First, here is the map for a range of crime types in San Diego, compiled from the type, time and date of about 400K crime incidents in the City of San Diego from 2006 to 2012.

Rhythm Map, All crimes in San Diego

 

Each square is a crime type. The vertical axis is the hour of the day, and the  horizontal axis is the day of the week, with Sunday being the cell between 0 and 1.  Darker red means there are more crimes than lighter red and yellow. The colors are not comparable across squares, only within the cell. So, the dark red cell at 5:00PM on Friday in the Burglary square may represent a very different number of crime incidents than then dark red cell at 12:00AM on Thursday in Sex Crimes.  Also note that these views combine citations, arrests and reported crimes, and there may be different patters when the maps are broken out on that factor.

There are a lot of interesting patterns here, but we’ll focus on Burglary. The first thing to notice is there are two time ranges, groups of darker red cells,  when burglaries occur: during the work hours on weekdays and on Friday evenings. ( The strong line at noon is most likely an artifact of crimes for which the time is not known being given that value arbitrarily.  )

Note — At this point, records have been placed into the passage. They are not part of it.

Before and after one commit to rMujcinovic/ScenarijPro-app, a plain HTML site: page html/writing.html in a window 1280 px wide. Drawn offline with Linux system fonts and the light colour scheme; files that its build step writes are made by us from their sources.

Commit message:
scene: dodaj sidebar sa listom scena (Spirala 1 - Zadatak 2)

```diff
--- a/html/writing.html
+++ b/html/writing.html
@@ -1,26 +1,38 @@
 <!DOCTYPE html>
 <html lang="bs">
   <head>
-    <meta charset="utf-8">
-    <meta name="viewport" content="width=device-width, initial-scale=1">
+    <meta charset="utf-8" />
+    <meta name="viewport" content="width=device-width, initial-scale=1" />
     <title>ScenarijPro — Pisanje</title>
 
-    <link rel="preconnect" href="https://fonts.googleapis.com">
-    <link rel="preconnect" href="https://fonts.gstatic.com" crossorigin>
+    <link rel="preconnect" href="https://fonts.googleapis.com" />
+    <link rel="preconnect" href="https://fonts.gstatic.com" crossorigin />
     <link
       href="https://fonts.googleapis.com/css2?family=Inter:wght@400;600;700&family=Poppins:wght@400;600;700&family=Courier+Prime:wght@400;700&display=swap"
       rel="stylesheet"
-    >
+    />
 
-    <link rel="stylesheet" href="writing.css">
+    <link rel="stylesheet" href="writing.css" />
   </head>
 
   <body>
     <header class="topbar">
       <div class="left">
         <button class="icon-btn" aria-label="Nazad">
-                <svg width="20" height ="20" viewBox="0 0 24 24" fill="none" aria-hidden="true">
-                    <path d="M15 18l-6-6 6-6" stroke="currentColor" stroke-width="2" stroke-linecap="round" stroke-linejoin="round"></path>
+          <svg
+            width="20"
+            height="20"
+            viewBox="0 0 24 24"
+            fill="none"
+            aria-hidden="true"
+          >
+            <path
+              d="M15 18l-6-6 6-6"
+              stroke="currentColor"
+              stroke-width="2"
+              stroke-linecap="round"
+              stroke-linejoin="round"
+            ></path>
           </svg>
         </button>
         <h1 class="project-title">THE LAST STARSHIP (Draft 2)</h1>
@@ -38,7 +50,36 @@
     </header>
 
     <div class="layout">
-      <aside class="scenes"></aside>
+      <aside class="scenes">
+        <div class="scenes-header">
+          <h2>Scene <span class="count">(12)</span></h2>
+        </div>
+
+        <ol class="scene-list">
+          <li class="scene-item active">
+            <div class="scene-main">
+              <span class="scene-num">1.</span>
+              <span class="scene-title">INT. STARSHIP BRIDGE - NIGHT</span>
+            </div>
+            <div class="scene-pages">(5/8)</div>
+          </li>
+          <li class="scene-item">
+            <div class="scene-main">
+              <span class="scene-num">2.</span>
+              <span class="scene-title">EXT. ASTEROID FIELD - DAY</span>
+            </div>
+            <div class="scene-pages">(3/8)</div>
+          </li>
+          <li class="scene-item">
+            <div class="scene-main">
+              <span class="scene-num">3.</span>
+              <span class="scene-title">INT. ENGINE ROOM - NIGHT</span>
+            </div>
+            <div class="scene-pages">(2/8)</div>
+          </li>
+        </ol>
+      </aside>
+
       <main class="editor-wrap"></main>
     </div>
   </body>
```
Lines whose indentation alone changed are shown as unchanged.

What accounts for the two separate time ranges? First, let’s break it out by community. This chart uses Clarinova Place Codes for the community names.

 

Here we see that some communities exhibit one pattern or the other, and sometimes both. Downtown ( SanDOW ),  La Jolla ( SanLAJ ) and Mira Mesa ( SanMIR ) show the Friday pattern, while Southeastern ( SanSOT),  Greater North Park ( SanGRE) and Midtown ( SanMID ) show the week day pattern.

Community distinctions may explain some of the differences in the patterns, but there is a factor that is probably more important: residential vs commercial crime. So, let’s split out the maps on that factor.

Here is where the distinctions become the strongest. In Otay Mesa ( SanOAT ), Mira Mesa ( SanMIR ) University ( SanUNV ) and others, the Friday evening pattern completely splits from the weekday pattern. However, we also see a new weekday pattern in the commercial burglaries in Claremont ( SanCLA ), Uptown, Midtown, with commercial burglaries occurring across the weekday evenings.

Those features are consistent with exactly what you’d expect from burglary: the burglaries occur when the business and homes are unoccupied. But it doesn’t explain why in many communities the commercial crimes would occur more frequently on Friday evenings.  Another unusual pattern is that in Pacific Beach ( SanPCF ) there is a residential burglary cluster on Friday and Saturday evenings, with a similar but weaker pattern occurring in Uptown and College.

Rhythms are a powerful way to look for patterns in time-structured data, because they take advantage of the ways that human brains most quickly process visual information. However,  they aren’t  a complete solution; they are just a start. Before making any recommendations based on the data, we’d want to do a few statistical tests, and at least, look at the absolute number of incidents per cell in the areas exhibiting patterns.